With Airdrie constantly growing and evolving, local filmmaker and business owner Mitchell George is asking residents to provide feedback through a survey he has created regarding Airdrie’s art community.
Local business owner and filmmaker Mitchell George is seeking feedback on the local arts community, in hopes of better understanding Airdrie's wants and needs in the sector.

With Airdrie constantly growing and evolving, local filmmaker and business owner Mitchell George is asking residents to provide feedback through a survey he has created regarding the city’s arts community.

George feels Airdrie is currently in a place where, although there are many talented artists across all disciplines, the arts community isn’t always recognized at the local level.

He wants his survey to serve as a starting point to see how people feel about the arts, and if they would support future growth in the area.

“I want to get people on board, and to get the conversation going,” he said. “We want people to supply not only important data but also themselves. Who is out there? Who is willing to join? How do we get everyone in the same room? Does Airdrie even want growth here?”

With the Airdrie Film Society dissolving this summer, and a number of other local creative outlets and organizations following suit, George is curious to know not only as a business owner, but also a creative person, if growth in the arts is feasible locally.

While the survey will serve as important data to build on, George said his end goal centres around the creation of some sort of organization or initiative that can provide creative services through one community hub.

The recent explosion of online content creation and success in George’s own filmmaking ventures are two reasons he said he wants to be a part of building a flourishing creative community in Airdrie. He said he wants to know that as he continues to build on his career, he will be in a community that supports the arts.

As George raises his family in Airdrie, he said he hopes to provide a space where artists can get together and not only collaborate, but also utilize a bank of equipment through a membership model that would make projects of all sorts accessible to everyone.

“I’m doing this already,” he said. “I’m carrying a boulder up a mountain, but I know there would be other people willing to do this or support this.”

George said currently, there is nowhere a local creative can go to showcase their art or have a continuous community to surround themselves with.
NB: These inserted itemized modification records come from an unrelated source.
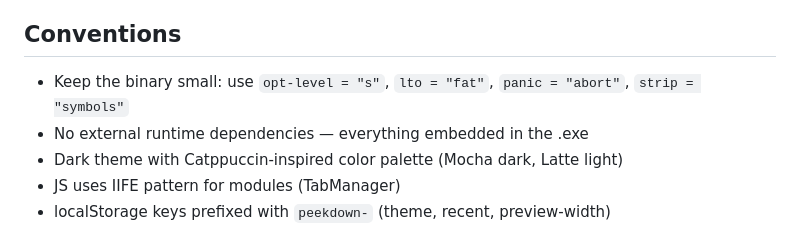
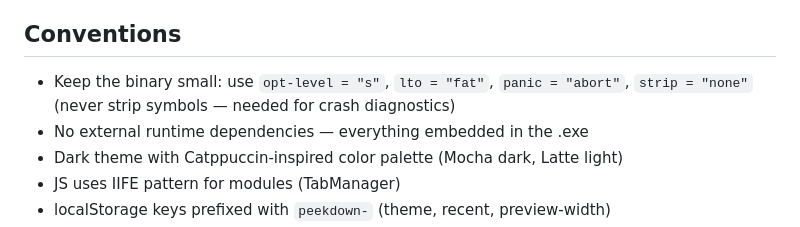
Before and after one commit to Mockitup/Peekdown, a Markdown page: CLAUDE.md, the part around the change. Drawn GitHub-style.

Commit message:
Update CLAUDE.md: clarify strip = "none" policy
Symbols must never be stripped — needed for crash diagnostics.

Co-Authored-By: Claude Opus 4.6 <noreply@anthropic.com>

```diff
--- a/CLAUDE.md
+++ b/CLAUDE.md
@@ -61,7 +61,7 @@ Binary output: `target/release/peekdown.exe`
 - File associations via CLI arg
 
 ## Conventions
-- Keep the binary small: use `opt-level = "s"`, `lto = "fat"`, `panic = "abort"`, `strip = "symbols"`
+- Keep the binary small: use `opt-level = "s"`, `lto = "fat"`, `panic = "abort"`, `strip = "none"` (never strip symbols — needed for crash diagnostics)
 - No external runtime dependencies — everything embedded in the .exe
 - Dark theme with Catppuccin-inspired color palette (Mocha dark, Latte light)
 - JS uses IIFE pattern for modules (TabManager)
```
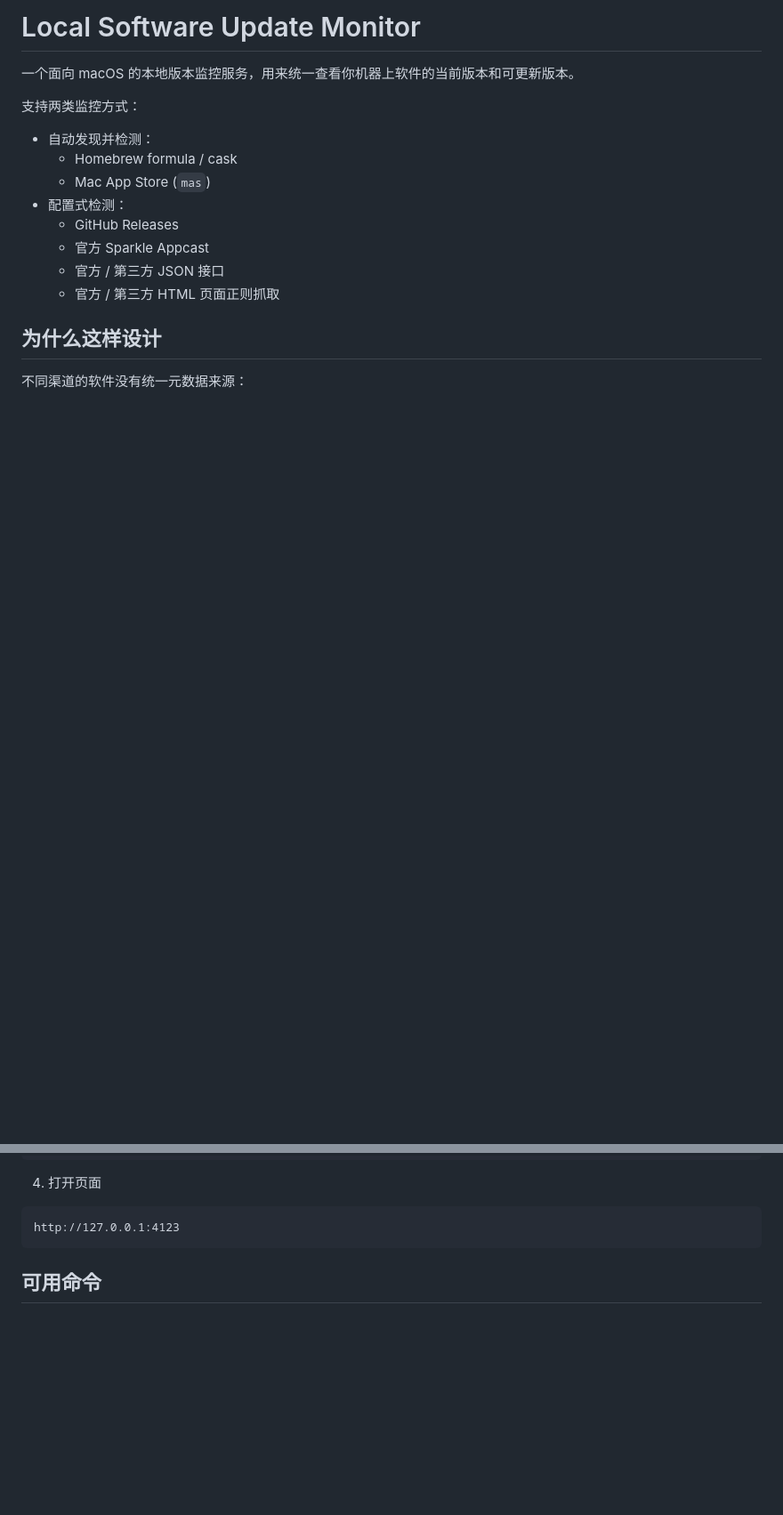
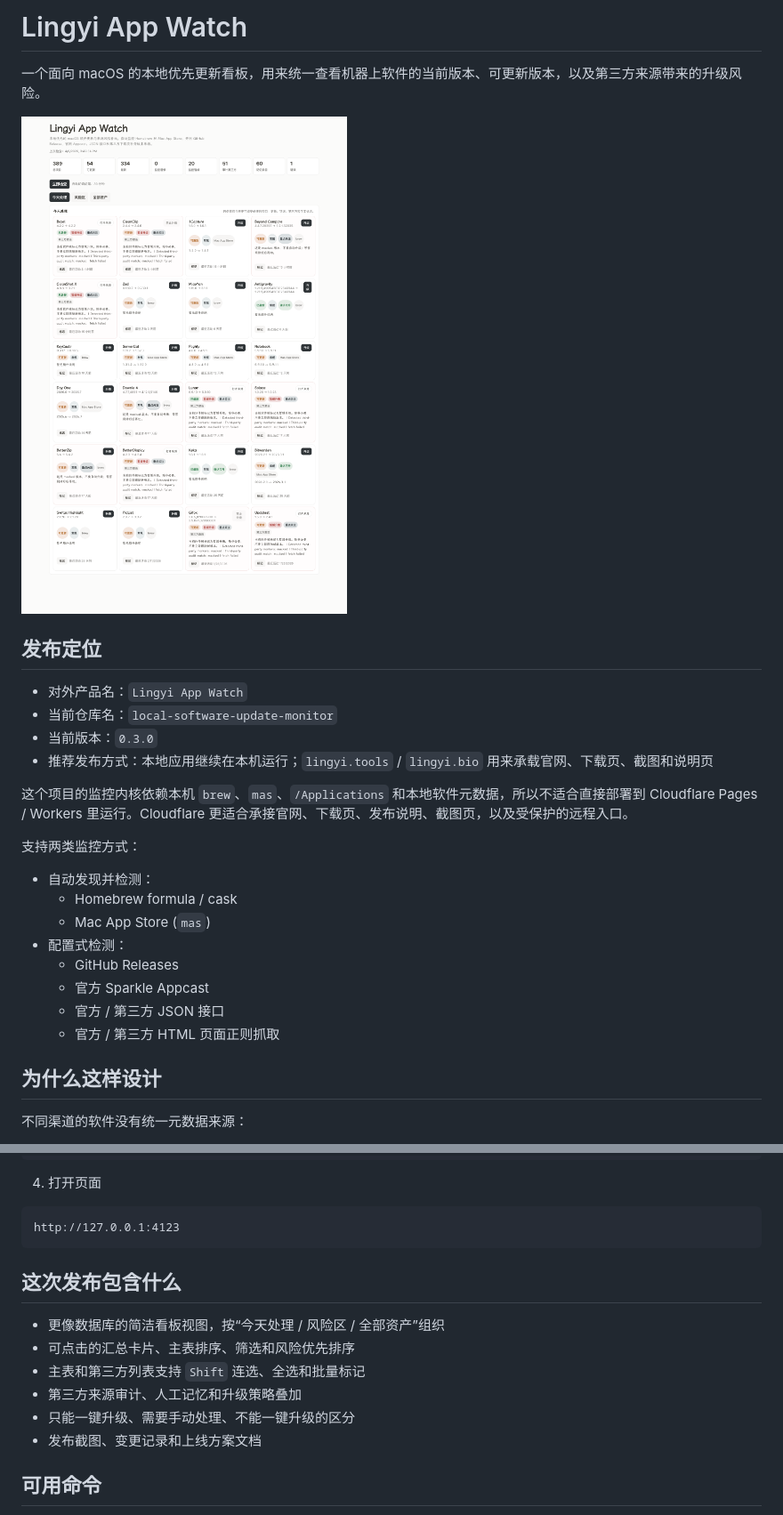
Before and after one commit to Jascenn/local-software-update-monitor, a Markdown page: README.md, 2 parts joined by grey strips. Shown: that part at 89% size. Drawn GitHub-style; pictures changed too: docs/screenshots/dashboard-v0.3.0.png (added); blank space fills up the shorter version.

````diff
--- a/README.md
+++ b/README.md
@@ -1,6 +1,17 @@
-# Local Software Update Monitor
+# Lingyi App Watch
 
-一个面向 macOS 的本地版本监控服务，用来统一查看你机器上软件的当前版本和可更新版本。
+一个面向 macOS 的本地优先更新看板，用来统一查看机器上软件的当前版本、可更新版本，以及第三方来源带来的升级风险。
+
+![Lingyi App Watch dashboard](./docs/screenshots/dashboard-v0.3.0.png)
+
+## 发布定位
+
+- 对外产品名：`Lingyi App Watch`
+- 当前仓库名：`local-software-update-monitor`
+- 当前版本：`0.3.0`
+- 推荐发布方式：本地应用继续在本机运行；`lingyi.tools` / `lingyi.bio` 用来承载官网、下载页、截图和说明页
+
+这个项目的监控内核依赖本机 `brew`、`mas`、`/Applications` 和本地软件元数据，所以不适合直接部署到 Cloudflare Pages / Workers 里运行。Cloudflare 更适合承接官网、下载页、发布说明、截图页，以及受保护的远程入口。
 
 支持两类监控方式：
 
@@ -51,6 +62,15 @@ npm run dev
 ```text
 http://127.0.0.1:4123
 ```
+
+## 这次发布包含什么
+
+- 更像数据库的简洁看板视图，按“今天处理 / 风险区 / 全部资产”组织
+- 可点击的汇总卡片、主表排序、筛选和风险优先排序
+- 主表和第三方列表支持 `Shift` 连选、全选和批量标记
+- 第三方来源审计、人工记忆和升级策略叠加
+- 只能一键升级、需要手动处理、不能一键升级的区分
+- 发布截图、变更记录和上线方案文档
 
 ## 可用命令
 
````
Also changed, not shown: CHANGELOG.md (added, +16 -0 lines), reports/launch-plan.md (added, +76 -0 lines), reports/release-notes-v0.3.0.md (added, +29 -0 lines), 4 other files.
“There is no collective, and I think that what we are missing,” he said. “Do I belong in this community if the Film Society is dying, if Creative Airdrie is dying? Is this a smart business move for me to have a creative business here?”

George said it is more important now than ever for people to come together, which is what he hopes to see through his survey. Once information is collected, it will give George the ability to showcase to the City the importance of developing in this area.

“We can than tell [the City] this is what the community wants, how can they support us and help make this community grow?” he said.

The data will also hopefully justify the need for an arts council, which would help push more initiatives like George’s to fruition.

With the popularity of social media and platforms such as YouTube and Twitch, George feels exploring these avenues will be a lot more popular, especially with younger people, than some Airdronians might think.

“We want to come with a plan to help support the growing arts community a little bit better,” he said, citing the influence the digital era is having on youth.

“When you ask kids what they want to be when they grow up, it’s not an astronaut anymore,” he said. “They want to be YouTubers, Twitch streamers, or just create online content. That should be a clear indication that this programming is important and will be successful.”

The survey is hosted through George’s film company Crooked Cinema. Completion of the survey will enter participants into a raffle where they can win prizes such as merchandise and gift cards.

George said public reception to the idea has been positive, so far.

“From the amount of people reaching out to us, there is obviously a need here,” he said. “By folks sharing their experience, ideas, and feedback, we can do our best to advocate and demand services that people want.”

To take the survey, visit

Jordan Stricker,
Follow me on Twitter @Jay_Strickz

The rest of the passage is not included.